During those first days after your baby has arrived, you might go from floating on cloud nine to feeling down in the dumps, tearful, irritated and totally worn out. The ‘baby blues’ are a common result of those changing hormones, tiredness and the intense feeling of responsibility for your newborn baby. You may feel anxious about everything, unable to concentrate, and forgetful. But try not to worry - within two to three weeks you’ll probably feel much better.
If your low mood, feelings of irritability and difficulty sleeping haven’t gone away, or you feel worse, don’t be afraid to seek help. The baby blues and postnatal depression share a lot of symptoms - including mood swings, bursting into tears, feelings of sadness, and insomnia - and it’s always good to know how to tell them apart and when to ask for help. The main difference with PND is that the symptoms are more severe and longer lasting, and may even include suicidal thoughts or an inability to care for your baby PND can affect your daily life, and leave you feeling as if you simply can’t cope.

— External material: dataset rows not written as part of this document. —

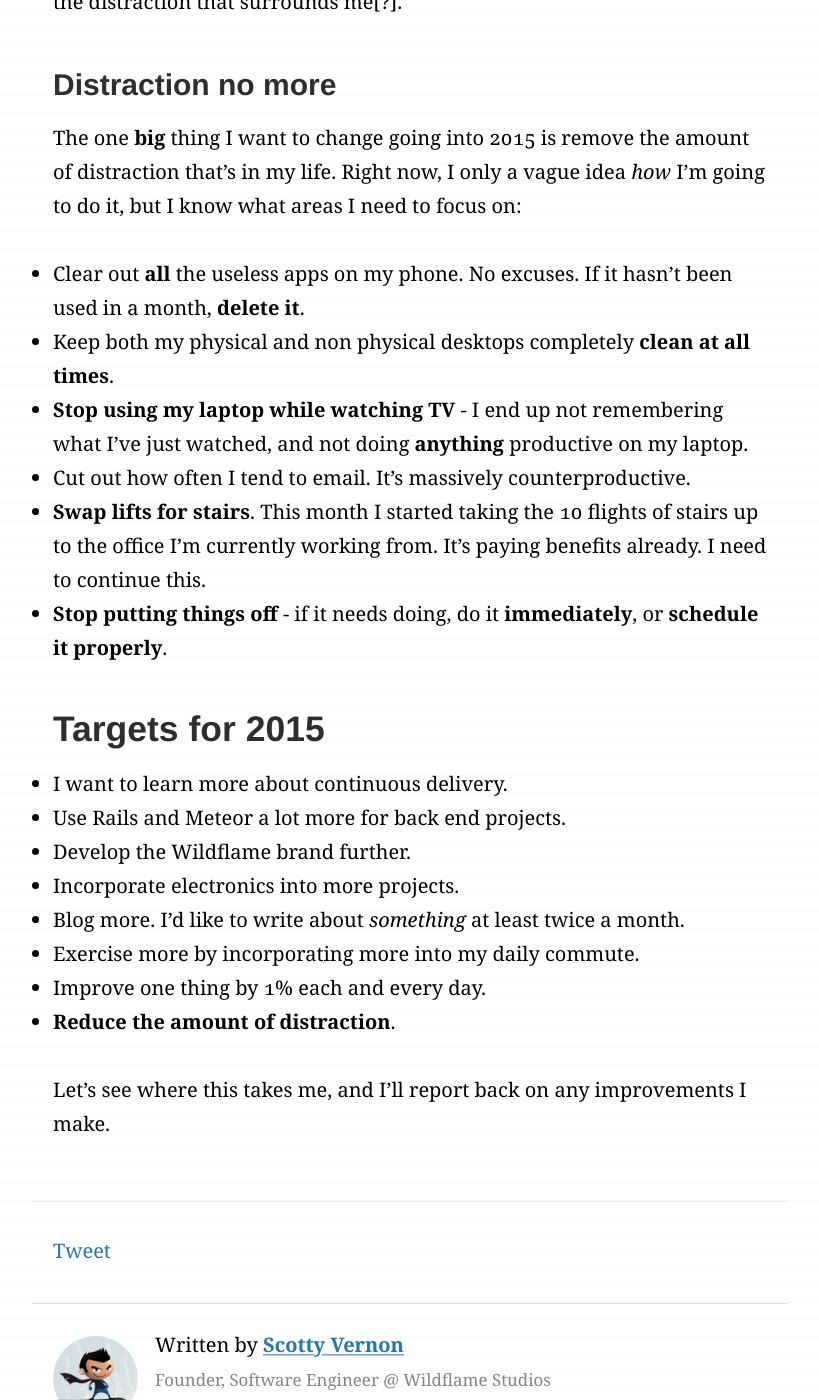
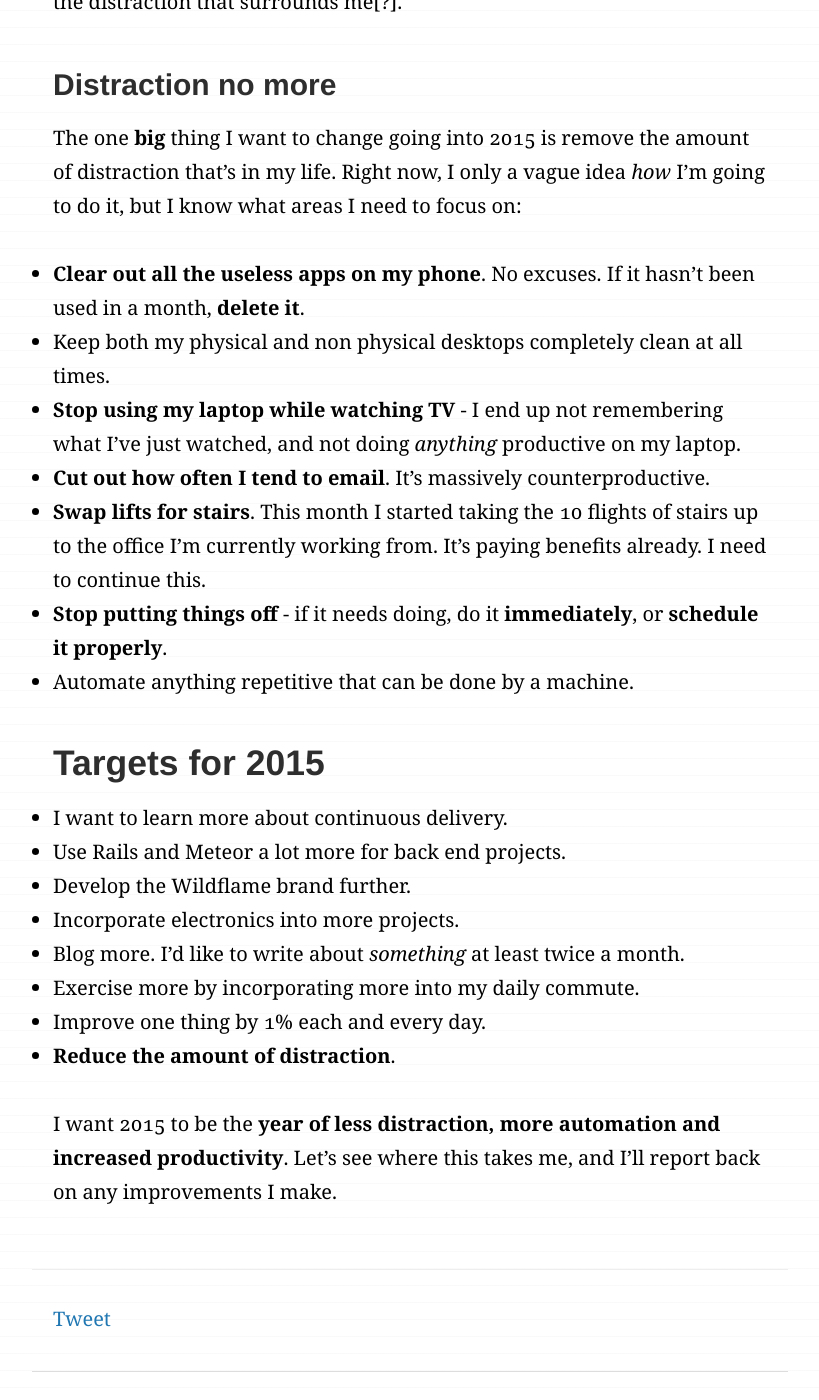
Before and after one commit to KingScooty/creativenightly.com, a Jekyll site: the page built from _posts/2014-12-30-Farewell-2014-hello-2015.md, in a window 1280 px wide and 1400 px high, scrolled down 925 px. Shown: the whole window, without its empty margins (230-1049 px from the left). Built offline with Jekyll 4.4.1, drawn with Linux system fonts in a browser that asks for light colours; comment, search, counter and statistics services are not loaded.

Commit message:
Type tweaks.

```diff
--- a/_posts/2014-12-30-Farewell-2014-hello-2015.md
+++ b/_posts/2014-12-30-Farewell-2014-hello-2015.md
@@ -31,12 +31,13 @@ Distraction is all around us. From cluttered desktops (*both physical and non ph
 
 The one **big** thing I want to change going into 2015 is remove the amount of distraction that's in my life. Right now, I only a vague idea *how* I'm going to do it, but I know what areas I need to focus on:
 
-- Clear out **all** the useless apps on my phone. No excuses. If it hasn't been used in a month, **delete it**.
-- Keep both my physical and non physical desktops completely **clean at all times**.
-- **Stop using my laptop while watching TV** - I end up not remembering what I've just watched, and not doing **anything** productive on my laptop.
-- Cut out how often I tend to email. It's massively counterproductive.
+- **Clear out all the useless apps on my phone**. No excuses. If it hasn't been used in a month, **delete it**.
+- Keep both my physical and non physical desktops completely clean at all times.
+- **Stop using my laptop while watching TV** - I end up not remembering what I've just watched, and not doing *anything* productive on my laptop.
+- **Cut out how often I tend to email**. It's massively counterproductive.
 - **Swap lifts for stairs**. This month I started taking the 10 flights of stairs up to the office I'm currently working from. It's paying benefits already. I need to continue this.
 - **Stop putting things off** - if it needs doing, do it **immediately**, or **schedule it properly**.
+- Automate anything repetitive that can be done by a machine.
 
 ##Targets for 2015
 
@@ -49,4 +50,4 @@ The one **big** thing I want to change going into 2015 is remove the amount of d
 - Improve one thing by 1% each and every day.
 - **Reduce the amount of distraction**.
 
-Let's see where this takes me, and I'll report back on any improvements I make.
+I want 2015 to be the **year of less distraction, more automation and increased productivity**. Let's see where this takes me, and I'll report back on any improvements I make.
```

PND can occur early on, or even months after the birth of your baby - but if you know what to watch out for, you are in a better position to take control and take positive action. The important thing to remember is that having postnatal depression is nothing to be ashamed of and you are not alone. Your midwife, health visitor or GP are all there to listen, and to help you. The sooner you talk to someone, the better - even if it’s a trusted friend or family member.
You can find out more about postnatal depression here and your health visitor will help you if you have any questions or concerns.
Every relationship between babies and their parents is different. If you want to chat to anyone about connecting with your wee one, you can talk to your health visitor. And if you or your partner want to read up about it, you can also visit Ready Steady Baby